On April 18, the House Agriculture Committee passed the Agriculture and Nutrition Act of 2018 out of committee in a party-line vote. The strictly partisan vote resulted from many factors, including the bill’s proposed changes to the Supplemental Nutrition Assistance Program (SNAP) and the feeling from Democrats that they were left out of the bill drafting process. The Farm Bill is expected to face similar partisan pressure when it reaches the House floor, which could be as early as the week of May 7. Meanwhile, the Senate Agriculture Committee is expected to release their own Farm Bill next month. The Senate Agriculture Committee Chairman Pat Roberts has indicated that the Senate’s Farm Bill draft will not include the House’s SNAP provisions since they will be much more difficult to pass in the upper chamber. Concerns remain about the partisanship surrounding the Farm Bill and whether that will affect the passage of the legislation before it expires on September 30.

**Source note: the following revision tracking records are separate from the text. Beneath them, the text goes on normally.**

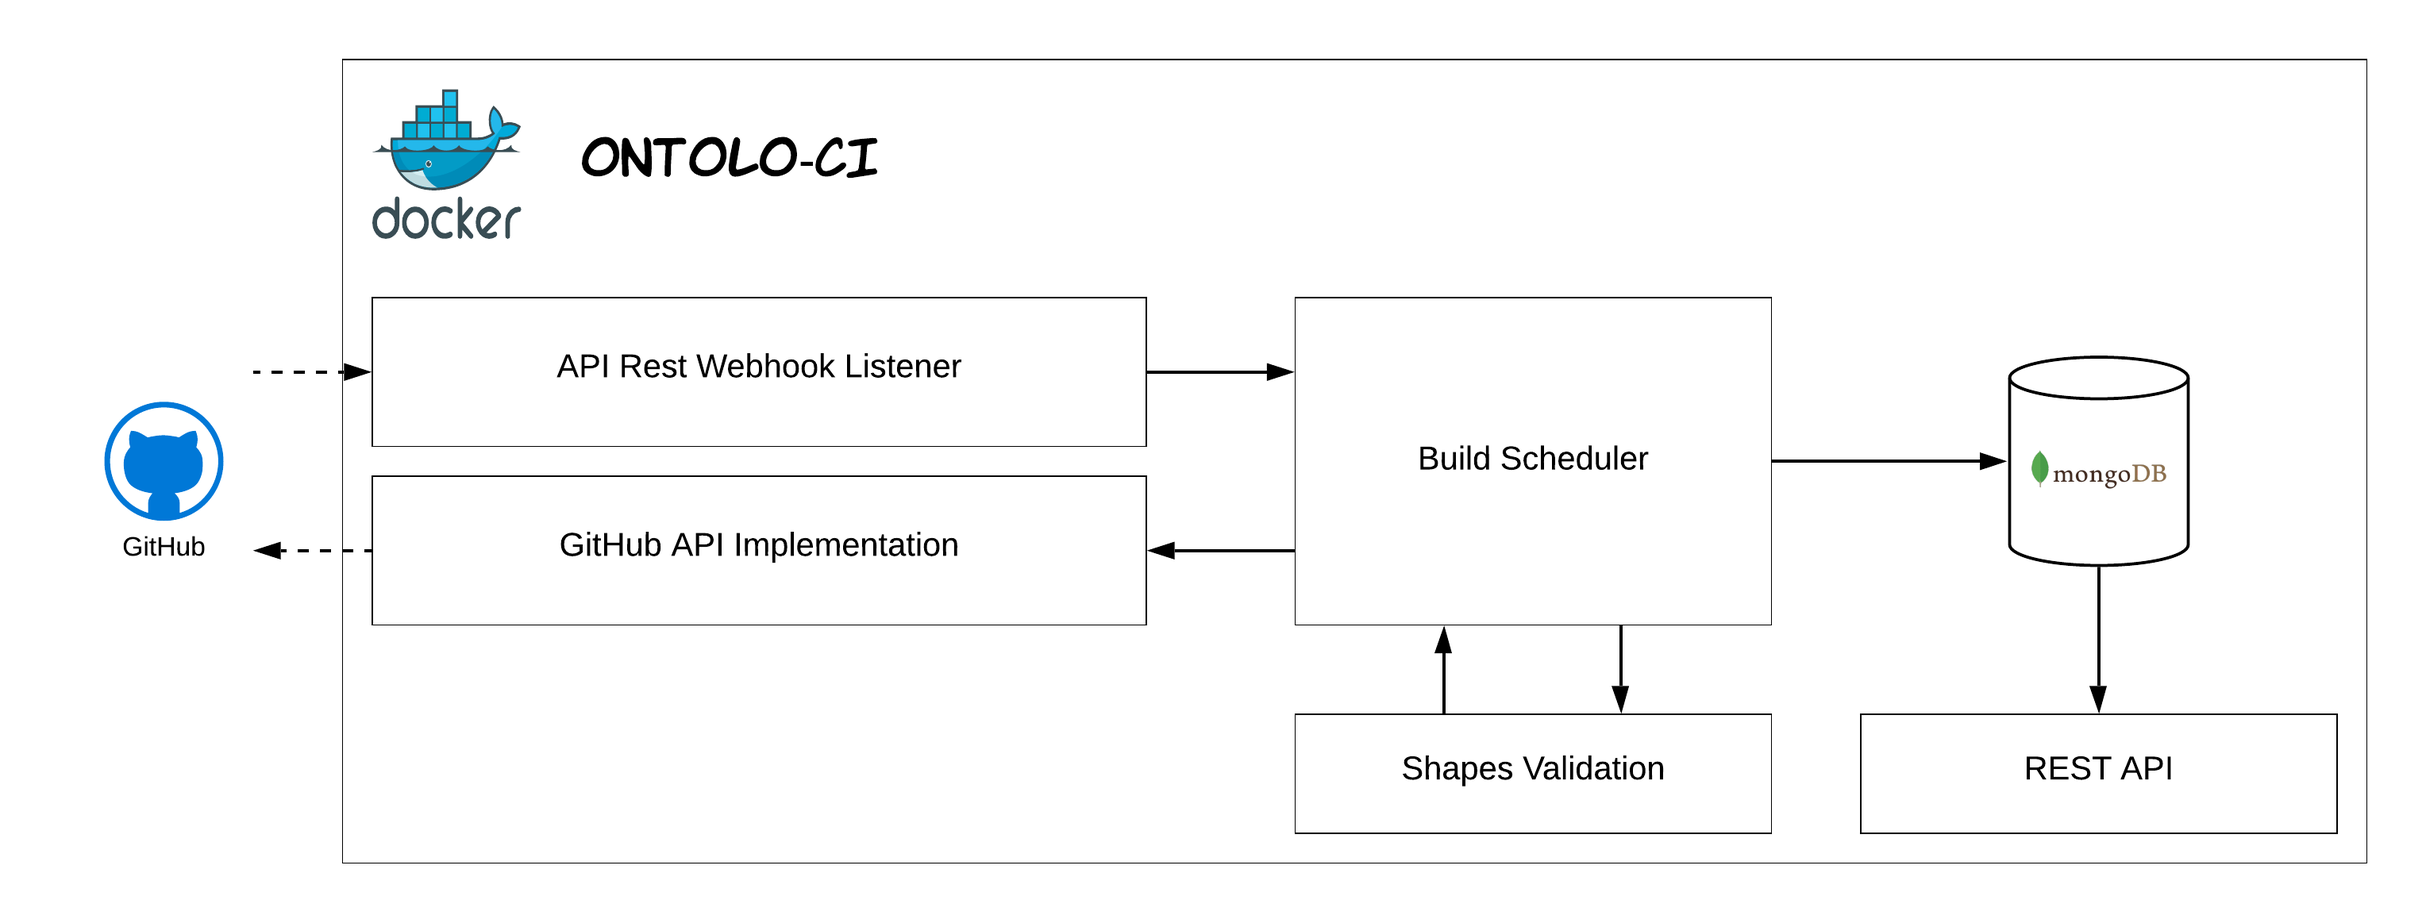
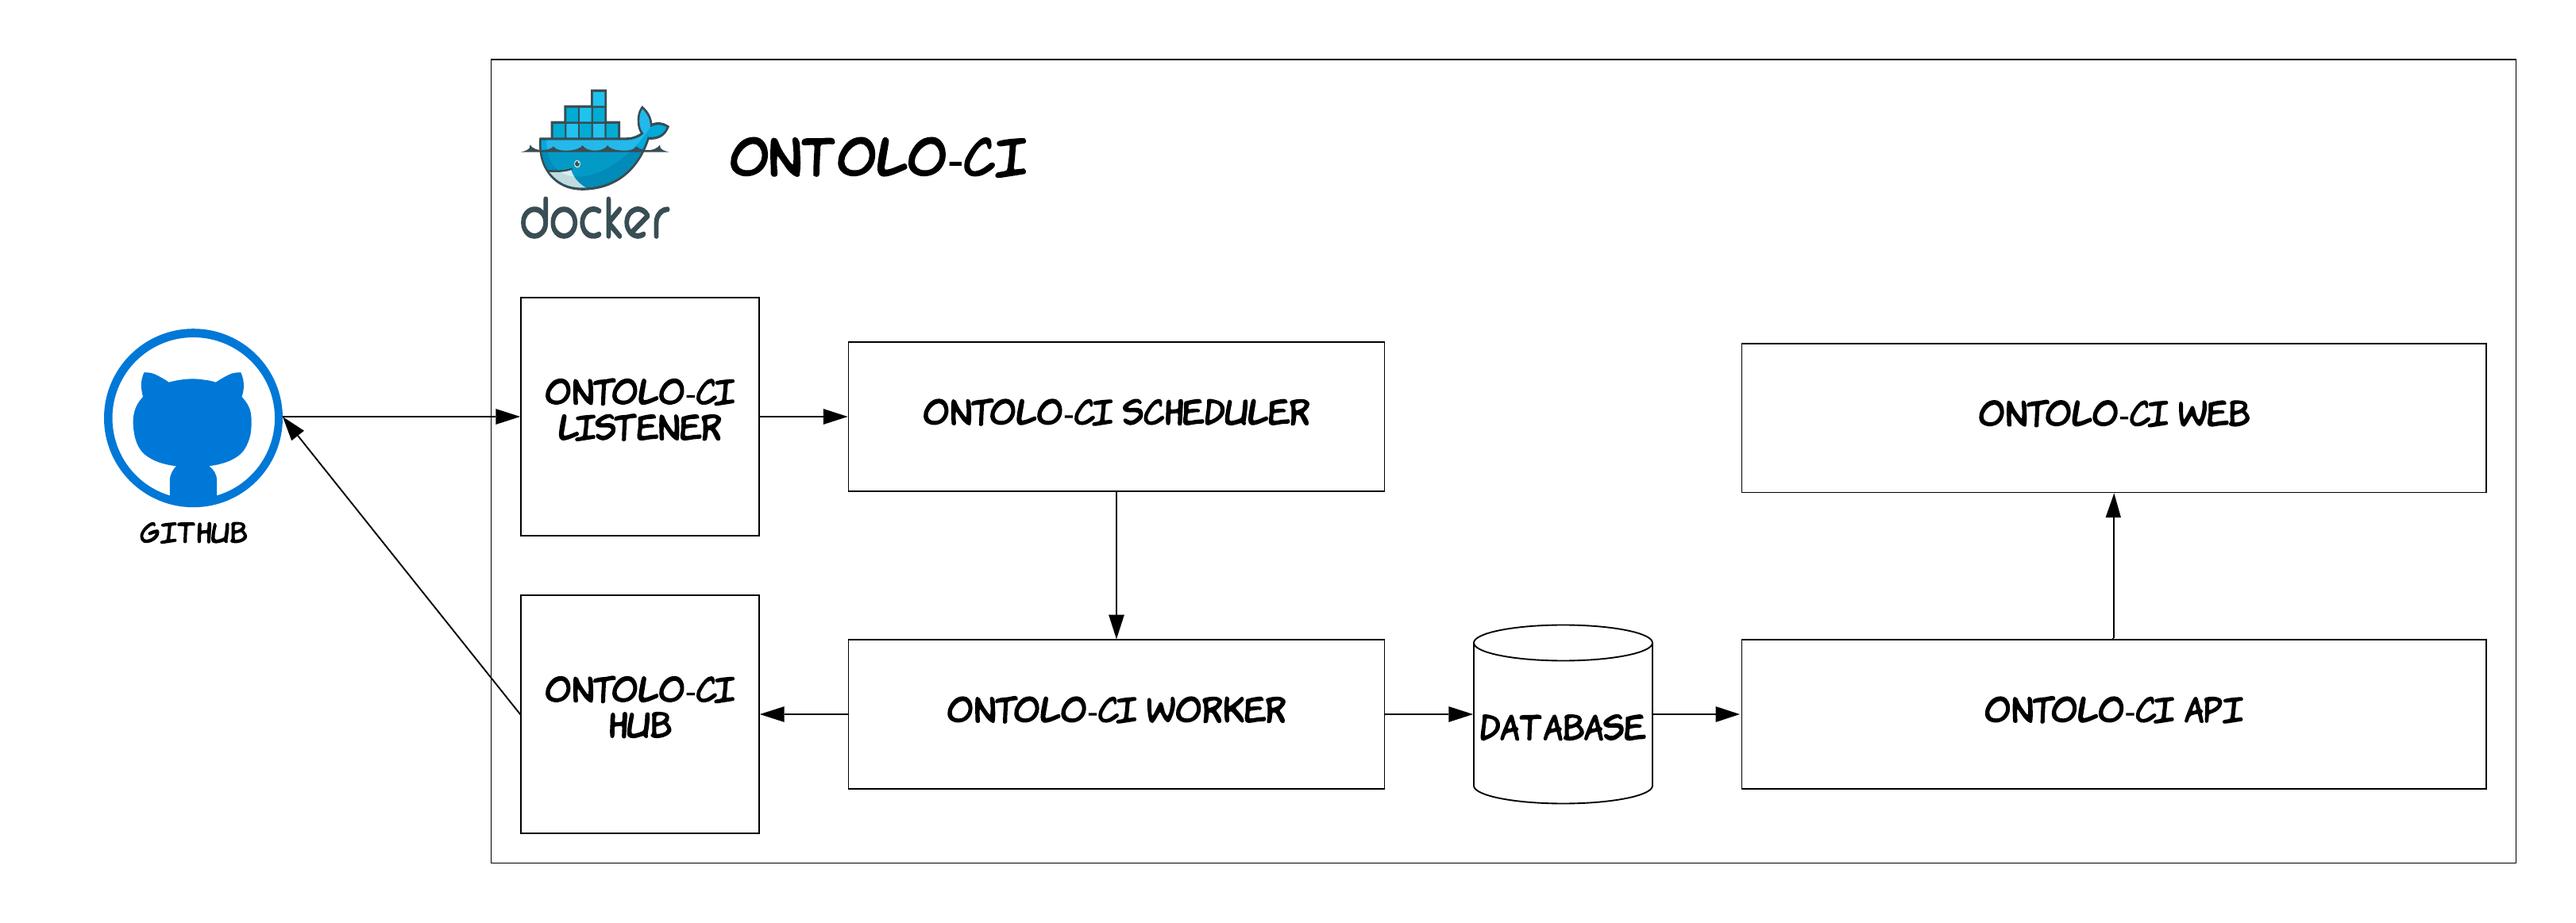
update readme

diff --git a/README.md b/README.md
@@ -1,9 +1,29 @@
-# Continuous Integration Platform for Ontologies.
+## Welcome to Ontolo-CI
 
-## 🚧 Under Construction 🚧
+Ontolo-CI is a docker based system that integrates with GitHub to provide a continuos integration system for ontologies. It uses [Shape Expressions](http://shex.io) and test instances in order to validate ontologies.
 
-Ontolo-CI is a docker based system that integrates with GitHub to provide a continuos integration system for ontologies.
+Although inspired in [Travis-CI](https://github.com/travis-ci/travis-ci) and many other continuos integration systems, Ontolo-CI is focused on develop continuos integration for ontologies. This is done by means of test instances and Shape Expressions. Furthermore, Ontolo-CI is integrated with GitHub, so you can add it as a check to Pull Requests or Pushes to different branches.
+
+The following diagram illustrates the architecture of Ontolo-CI. As can be seen, it can be deployed as a docker container in any machine. Then it will listen to [GitHub Webhooks](https://developer.github.com/webhooks/). Whenever a webhook from github arrives it inmediatelly schedulles a build and after the build is finished Ontolo-CI will notify GitHub and publish the data on its webpage.
 
 ![](docs/ontolo-ci-main-schema.png)
 
+## Docker Container
+
+Ontolo-CI is shipped as a Docker container so that anyone can deploy its own instance on demand. Inside the Docker container there are several components that work together. The following schema shows them.
+
 ![](docs/ontolo-ci-schema-docker.png)
+
+ - **Ontolo-CI Listener:** The listener component receives notifications from GitHub when a Pull Request is started or when commits are pushed. This notifies the scheduller about the new build to perform.
+
+ - **Ontolo-CI Hub:** It acts as a GitHub API interface client. It allows the system to collect files from GitHub but also to inform about the status of the builds.
+
+ - **Ontolo-CI Scheduller:** This component receives builds to schedule from the listener, then creates a worker with the build and schedules its execution.
+
+ - **Ontolo-CI Worker:** Each worker contains a build to execute. A build is a set of tests to execute over an ontology. It only knows how to execute tests when told and who to notificate when finished.
+
+ - **Database:** When a build is finished by a worker the results of the build are stored in a database. Up to now the results that are being stored are: _repo_, _branch_, _event_, _result_. Where the result stores not only the results of the test cases, but also the execution time and other metrics.
+
+ - **Ontolo-CI API:** The API provides an access layer for thrid party services that need to explore the data from an Ontolo-CI instance. It is also used by the web service. It only allows reading data at the time.
+
+ - **Ontolo-CI Web:** Is a Web interface that stores the results of all executions schedulled, under execution and executed.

Last week, NARC signed onto a letter with the Campaign for Renewed Rural Development (CRRD) – a coalition of national policy advocacy organizations representing a broad spectrum of interests focused on rural issues – to highlight to the House Agriculture Committee the need for a robust Rural Development Title that provides critical investments to underserved communities and enhances rural America’s competitiveness in a global marketplace.